▸ **Exercise objective**:
Restate each record word for word, from the first to the last.

[Opening Data extracts section]

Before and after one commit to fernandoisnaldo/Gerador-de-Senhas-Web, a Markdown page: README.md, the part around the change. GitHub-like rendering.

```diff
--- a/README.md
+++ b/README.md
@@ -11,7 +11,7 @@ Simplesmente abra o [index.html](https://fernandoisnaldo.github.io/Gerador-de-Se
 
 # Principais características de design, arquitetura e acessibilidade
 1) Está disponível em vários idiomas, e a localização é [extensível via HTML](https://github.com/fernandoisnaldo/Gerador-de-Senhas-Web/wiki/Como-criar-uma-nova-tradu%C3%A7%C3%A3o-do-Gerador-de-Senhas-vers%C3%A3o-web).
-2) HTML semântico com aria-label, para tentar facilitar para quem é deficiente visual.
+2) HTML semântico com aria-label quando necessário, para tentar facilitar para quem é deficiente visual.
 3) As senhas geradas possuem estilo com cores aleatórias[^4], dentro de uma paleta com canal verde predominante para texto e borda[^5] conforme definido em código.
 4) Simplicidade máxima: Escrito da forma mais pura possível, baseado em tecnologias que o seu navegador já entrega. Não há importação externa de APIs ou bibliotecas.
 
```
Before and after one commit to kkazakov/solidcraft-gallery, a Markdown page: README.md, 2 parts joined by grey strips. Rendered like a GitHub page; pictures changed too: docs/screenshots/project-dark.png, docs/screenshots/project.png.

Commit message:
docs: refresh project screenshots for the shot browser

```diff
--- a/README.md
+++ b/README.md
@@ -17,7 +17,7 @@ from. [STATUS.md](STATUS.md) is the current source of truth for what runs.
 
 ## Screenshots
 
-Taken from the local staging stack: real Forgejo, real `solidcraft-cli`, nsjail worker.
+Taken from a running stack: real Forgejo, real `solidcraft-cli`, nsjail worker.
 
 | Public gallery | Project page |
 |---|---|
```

[Closing Data extracts section]

▸ **Response**:
Before and after one commit to fernandoisnaldo/Gerador-de-Senhas-Web, a Markdown page: README.md, the part around the change. GitHub-like rendering.

```diff
--- a/README.md
+++ b/README.md
@@ -11,7 +11,7 @@ Simplesmente abra o [index.html](https://fernandoisnaldo.github.io/Gerador-de-Se
 
 # Principais características de design, arquitetura e acessibilidade
 1) Está disponível em vários idiomas, e a localização é [extensível via HTML](https://github.com/fernandoisnaldo/Gerador-de-Senhas-Web/wiki/Como-criar-uma-nova-tradu%C3%A7%C3%A3o-do-Gerador-de-Senhas-vers%C3%A3o-web).
-2) HTML semântico com aria-label, para tentar facilitar para quem é deficiente visual.
+2) HTML semântico com aria-label quando necessário, para tentar facilitar para quem é deficiente visual.
 3) As senhas geradas possuem estilo com cores aleatórias[^4], dentro de uma paleta com canal verde predominante para texto e borda[^5] conforme definido em código.
 4) Simplicidade máxima: Escrito da forma mais pura possível, baseado em tecnologias que o seu navegador já entrega. Não há importação externa de APIs ou bibliotecas.
 
```
Before and after one commit to kkazakov/solidcraft-gallery, a Markdown page: README.md, 2 parts joined by grey strips. Rendered like a GitHub page; pictures changed too: docs/screenshots/project-dark.png, docs/screenshots/project.png.

Commit message:
docs: refresh project screenshots for the shot browser

```diff
--- a/README.md
+++ b/README.md
@@ -17,7 +17,7 @@ from. [STATUS.md](STATUS.md) is the current source of truth for what runs.
 
 ## Screenshots
 
-Taken from the local staging stack: real Forgejo, real `solidcraft-cli`, nsjail worker.
+Taken from a running stack: real Forgejo, real `solidcraft-cli`, nsjail worker.
 
 | Public gallery | Project page |
 |---|---|
```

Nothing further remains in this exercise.